·         The second performance was also at Lincoln Center in the Rose Theater (where Wynton Marilis plays). All of the vocal jazz ensembles combined to make a 100 person mass jazz choir that performed for more than 1,000 patrons. Student Laquita English, an Audio Engineering major, auditioned and performed a solo with the mass choir on an arrangement of Paul Simon’s “Bridge Over Troubled Water.”

During the weekend, KCKCC students were in rehearsals for more than eight hours, visited venues such as the Rockefeller Center and the Juilliard School of Music and attended clinics by nationally known vocal jazz educators including Steve Zegree (Indiana University), Ly Wilder (Indiana University) and Duane Davis (Western Michigan University).
Students on the KCKCC “The Standard” Vocal Jazz Ensemble Roster are Lauren Irving, soprano 1, Wyandotte High School; Allison Her, soprano 1, Washington High School; Stormy Rhone, soprano 2, Sumner Academy; Shelby Stephenson, alto 1, Turner High School; Andrea Rodriguez, alto 1, Shawnee Mission Northwest High School; Morgan Tinsley, alto 2, Bonner Springs High School; Natalie Bennett, alto 2/tenor, Maranatha Academy; Laquita English, tenor, Wyandotte High School; Deandre Clark, tenor, Washington High School and Andrew Roberson, bass, Schlagle High School.

Rhythm Section members include Joyce Steeby, piano and KCKCC adjunct music faculty; Jamie Anderson, guitar, Shawnee Mission North High School; Trey Green, bass, Shawnee Mission North High School; Rex Hancock, drums, Tonganoxie High School and John Stafford II, director and KCKCC assistant professor of choral music.

For more information on the vocal jazz program at KCKCC, contact John Stafford at jstafford@kckcc.edu or call 913-288-7137.

0 25

Three Wyandotte County students recently were initiated into the Honor Society of Phi Kappa Phi at the University of Missouri at Kansas City.

The students are LuDina Marney, Bonner Springs; Govinda Koirala, Kansas City, Kan.; and Bradley Hook, Kansas City, Kan.

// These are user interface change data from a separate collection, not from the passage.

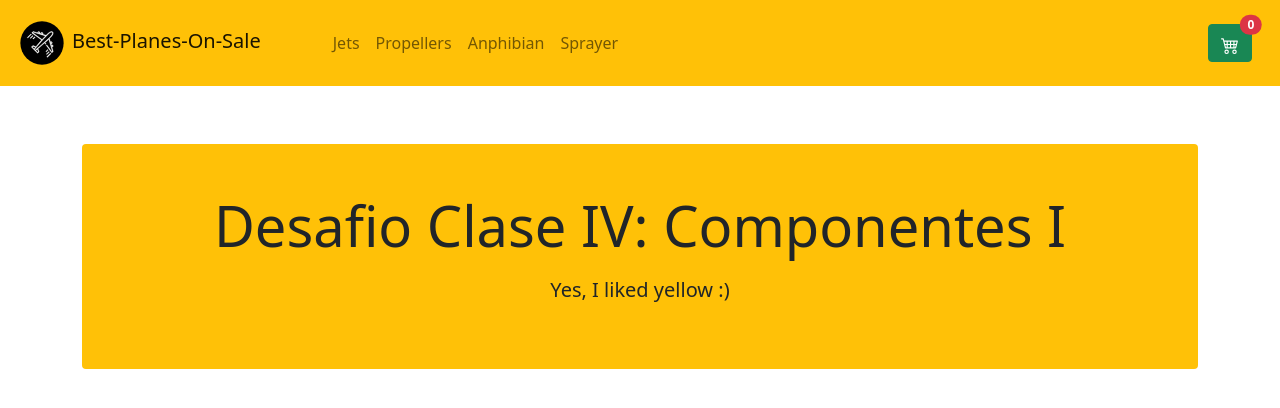
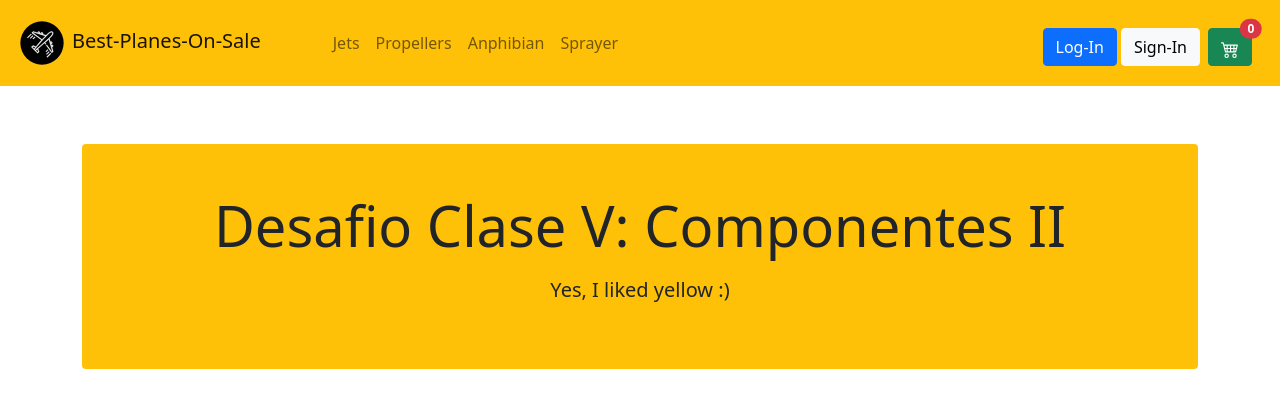
Before and after one commit to jcvels/CoderHouse25925_Proyecto, a React (Create React App) app: page / in a window 1280 px wide. Shown: the top 408 px of the page. Built offline with nearby package versions, Linux system fonts and the light colour scheme.

Commit message:
Navbar Responsive

```diff
--- a/src/App.js
+++ b/src/App.js
@@ -7,7 +7,7 @@ function App() {
   return (
     <>
       <AppNavbar title='Best-Planes-On-Sale' color='red' categories={hightlitherCategories} />
-      <ItemListContainer title={'Desafio Clase IV: Componentes I'} comment={'Yes, I liked yellow :)'}/>
+      <ItemListContainer title={'Desafio Clase V: Componentes II'} comment={'Yes, I liked yellow :)'}/>
     </>
   );
 }
--- a/src/components/CartWidget.js
+++ b/src/components/CartWidget.js
@@ -4,16 +4,12 @@ const handleClickDefault = () => { console.log('not-function-defined') }
 
 function CartWidget({itemOnCart, handleClick=handleClickDefault}) {
     return (
-        <Nav navbar className='ms-2 me-2'>
-            <NavItem>
-                <Button color="success" className='ms-1 me-2 position-relative' onClick={handleClick}>
-                    <img src={'./cart.svg'} width={'100%'} alt='Ícono carrito de compras' className="light" />
-                    <span className="position-absolute top-0 start-100 translate-middle badge rounded-pill bg-danger">
-                        { itemOnCart < 10 ? itemOnCart : '+9' }
-                    </span>
-                </Button>
-            </NavItem>
-        </Nav>
+        <Button color="success" className='ms-2 me-2 position-relative' onClick={handleClick}>
+            <img src={'./cart.svg'} width={'100%'} alt='Ícono carrito de compras' />
+            <span className="position-absolute top-0 start-100 translate-middle badge rounded-pill bg-danger">
+                { itemOnCart < 10 ? itemOnCart : '+9' }
+            </span>
+        </Button>
     );
 }
 
--- a/src/components/Navbar.js
+++ b/src/components/Navbar.js
@@ -1,14 +1,19 @@
+import { useState } from 'react';
 import { Navbar, Nav, NavbarBrand, NavItem, Button, Collapse, NavbarToggler } from 'reactstrap';
 import CategorieItemButton from './CategorieItemButton';
 import CartWidget from './CartWidget';
 
 function AppNavbar({title}) {
+    const handleClickJets = () => { console.log('Jets'); menuStateChanger(); }
+    const handleClickPropellers = () => { console.log('Propellers'); menuStateChanger();  }
+    const handleClickAnphibian = () => { console.log('Anphibian'); menuStateChanger(); }
+    const handleClickSprayer = () => { console.log('Sprayer'); menuStateChanger(); }
+    const handleClickCart = () => { console.log('CartButton'); menuStateChanger(); }
 
-    const handleClickJets = () => { console.log('Jets') }
-    const handleClickPropellers = () => { console.log('Propellers') }
-    const handleClickAnphibian = () => { console.log('Anphibian') }
-    const handleClickSprayer = () => { console.log('Sprayer') }
-    const handleClickCart = () => { console.log('CartButton') }
+    const [ menuState, setMenuState] = useState(false);
+    function menuStateChanger() {
+        menuState ? setMenuState(false) : setMenuState(true);
+    }
 
     return (
         <Navbar
@@ -22,8 +27,8 @@ function AppNavbar({title}) {
                 <h1 className='lead' style={{display:'inline'}} >{title}</h1>
             </NavbarBrand>
 
-            <NavbarToggler /> { /* TODO: agregar metodo onClick para funcionalidad 'Collapse' */ }
-                <Collapse navbar>
+            <NavbarToggler onClick={menuStateChanger} /> { /* TODO: agregar metodo onClick para funcionalidad 'Collapse' */ }
+            <Collapse navbar isOpen={menuState} >
                 <Nav
                     className="ms-5 me-auto"
                     navbar
@@ -36,7 +41,9 @@ function AppNavbar({title}) {
 
                 </Nav>
 
-                    {/*<Nav navbar>
+                <hr></hr>
+
+                <Nav navbar className='ms-2 me-2 mt-2'>
                     <NavItem>
                         <Button color="primary" className='ms-1'>
                             Log-In
@@ -44,13 +51,10 @@ function AppNavbar({title}) {
                         <Button color="light" className='ms-1'>
                             Sign-In
                         </Button>
+                        <CartWidget itemOnCart={0} handleClick={handleClickCart}/>
                     </NavItem>
-                    </Nav> */}
-
+                </Nav>
             </Collapse>
-
-                <CartWidget itemOnCart={0} handleClick={handleClickCart}/>
-
         </Navbar>
     );
 }
```
Also changed, not shown: src/components/ItemCount.js (added). Lines whose indentation alone changed are shown as unchanged.
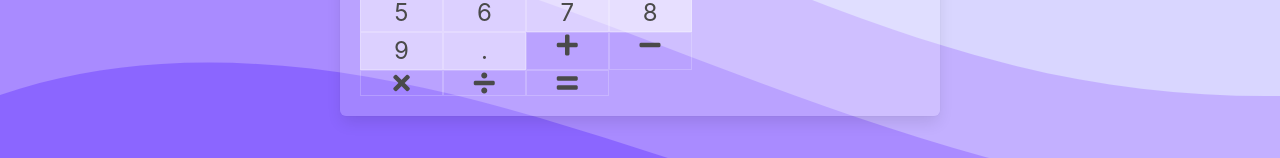
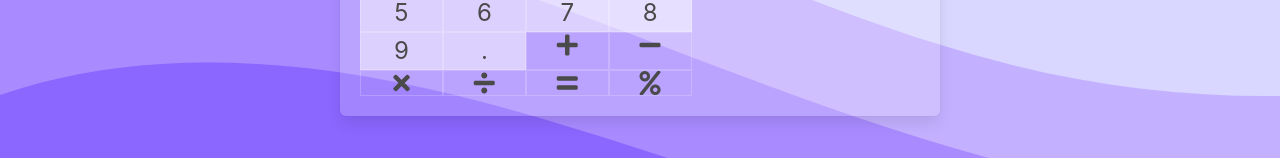
Before and after one commit to jmrrgncpz/vue-calculator, a Vue app: page / in a window 1280 px wide. Shown: the part 480-638 px from the top of the page. Built offline with nearby package versions, Linux system fonts and the light colour scheme.

Commit message:
add percentage button and function

```diff
--- a/src/components/MainPanel.vue
+++ b/src/components/MainPanel.vue
@@ -36,6 +36,8 @@ const data = function() {
     input : 0,
     inputButtonsData,
     currentOperation : null,
+    awaitingNewNumberInput : true,
+    awaitingOperator : false,
     anEquationIsJustEvaluated : false
   };
 };
@@ -43,6 +45,37 @@ const data = function() {
 const methods = {
   triggerButton: function(action) {
     action(this);
+  },
+  readyScreenForNextNumber : function(){
+    this.currentOperation = null;
+    this.input = 0;
+  },
+  clearInputsArray : function(){
+    this.inputsArray = [];
+  },
+  replaceCurrentOperation : function(newOperator){
+    this.inputsArray.pop();
+    this.inputsArray.push(newOperator);
+  },
+  getEvaluation : function(){
+    let inputsArray = this.inputsArray.slice();
+    while (inputsArray.length >= 3) {
+        const expression = inputsArray
+                            .splice(0, 3)
+                            .reduce((acc, current) => `${acc}${current}`, "");
+        const closedExpression = `(${expression})`;
+
+        inputsArray = [closedExpression, ...inputsArray]
+    }
+
+    return eval(inputsArray[0]);
+  },
+  appendNumberToInput : function(number){
+    if(this.input == 0) this.input = number;
+    else return this.input += number.toString();
+  },
+  emitEquationEvaluated : function(){
+    this.$emit('equation-evaluated', { inputsArray: this.inputsArray, result: this.input });
   }
 };
 
--- a/src/input-buttons-data.js
+++ b/src/input-buttons-data.js
@@ -1,17 +1,19 @@
+Number.prototype.toPercentage = function(){
+    return this.valueOf() * 0.01;
+}
+
 const createNumberInput = function(value){
     return {
         text : value.toString(),
         class : "number-input",
         action: function (context) {
-            const expressionHasSelectedOperator = !!context.currentOperation;
-
-            if (expressionHasSelectedOperator || context.anEquationIsJustEvaluated) {
-                context.currentOperation = null;
-                context.input = 0;
+            if (context.awaitingNewNumberInput) {
+                context.readyScreenForNextNumber();
             }
 
-            context.input = appendNumberToInput(context.input, value);
-            context.anEquationIsJustEvaluated = false;
+            context.appendNumberToInput(value);
+            context.awaitingNewNumberInput = false;
+            context.awaitingOperator = true;
         }
     }
 }
@@ -33,17 +35,15 @@ const inputModifiers = [
         text: "CE",
         class: "clear-entry-button",
         action: function (context) {
-            context.input = 0;
-            context.currentOperation = null;
+            context.readyScreenForNextNumber();
         }
     },
     {
         text: "C",
         class: "clear-button",
         action: function (context) {
-            context.inputsArray = [];
-            context.input = 0;
-            context.currentOperation = null;
+            context.clearInputsArray();
+            context.readyScreenForNextNumber();
         }
     },
     {
@@ -88,46 +88,24 @@ const generateOperationInputs = function () {
     return x.map(x => {
         x.action = function (context) {
             const operator = x.value;
-            const expressionHasSelectedOperator = !!context.currentOperation;
 
-            if (expressionHasSelectedOperator) {
-                replaceCurrentOperation(context.inputsArray, operator);
-            } else {
+            if (context.awaitingOperator) {
                 context.inputsArray.push(context.input);
 
-                evaluate(context);
+                context.input = context.getEvaluation();
 
                 context.inputsArray.push(operator);
+            } else {
+                context.replaceCurrentOperation(operator);
             }
 
             context.currentOperation = operator;
+            context.awaitingOperator = false;
+            context.awaitingNewNumberInput = true;
         }
 
         return x;
     });
-}
-
-const replaceCurrentOperation = function (inputsArray, operator) {
-    inputsArray.pop();
-    inputsArray.push(operator);
-}
-
-const appendNumberToInput = function (input, number) {
-    if (input == 0) return number;
-    else return input += number.toString();
-}
-
-const evaluate = function (context) {
-    debugger;
-    let inputsArray = context.inputsArray.slice();
-    while (inputsArray.length >= 3) {
-        const expression = inputsArray.splice(0, 3).reduce((acc, current) => `${acc}${current}`, "");
-        const closedExpression = `(${expression})`;
-
-        inputsArray = [closedExpression, ...inputsArray]
-    }
-
-    context.input = eval(inputsArray[0]);
 }
 
 const equalsButton = {
@@ -135,12 +113,29 @@ const equalsButton = {
     class: "fas fa-equals",
     action: function (context) {
         context.inputsArray.push(context.input);
-        evaluate(context);
+        context.input = context.getEvaluation();
 
-        context.$emit('equation-evaluated', { inputsArray: context.inputsArray, result: context.input });
+        context.emitEquationEvaluated();
+        context.clearInputsArray();
 
-        context.inputsArray = [];
-        context.anEquationIsJustEvaluated = true;
+        context.awaitingNewNumberInput = true;
+        context.awaitingOperator = true;
+    }
+}
+
+const percentButton = {
+    text : "",
+    class : "fas fa-percent",
+    action : function(context){
+        const evaluation = context.getEvaluation();
+        const percentage = parseInt(context.input).toPercentage();
+        const percentOfEvaluation = evaluation * percentage;
+
+        context.input = percentOfEvaluation;
+        context.inputsArray.push(context.input);
+
+        context.awaitingNewNumberInput = true;
+        context.awaitingOperator = true;
     }
 }
 
@@ -148,5 +143,6 @@ export default [
     ...inputModifiers,
     ...generateNumberInputs(),
     ...generateOperationInputs(),
-    equalsButton
+    equalsButton,
+    percentButton
 ]
```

Membership to the collegiate honor society is by invitation. Only the top 10 percent of seniors and 7.5 percent of juniors are eligible for membership. Graduate students in the top 10 percent also are eligible, along with faculty who have achieved scholarly distinction.

 

STAY CONNECTED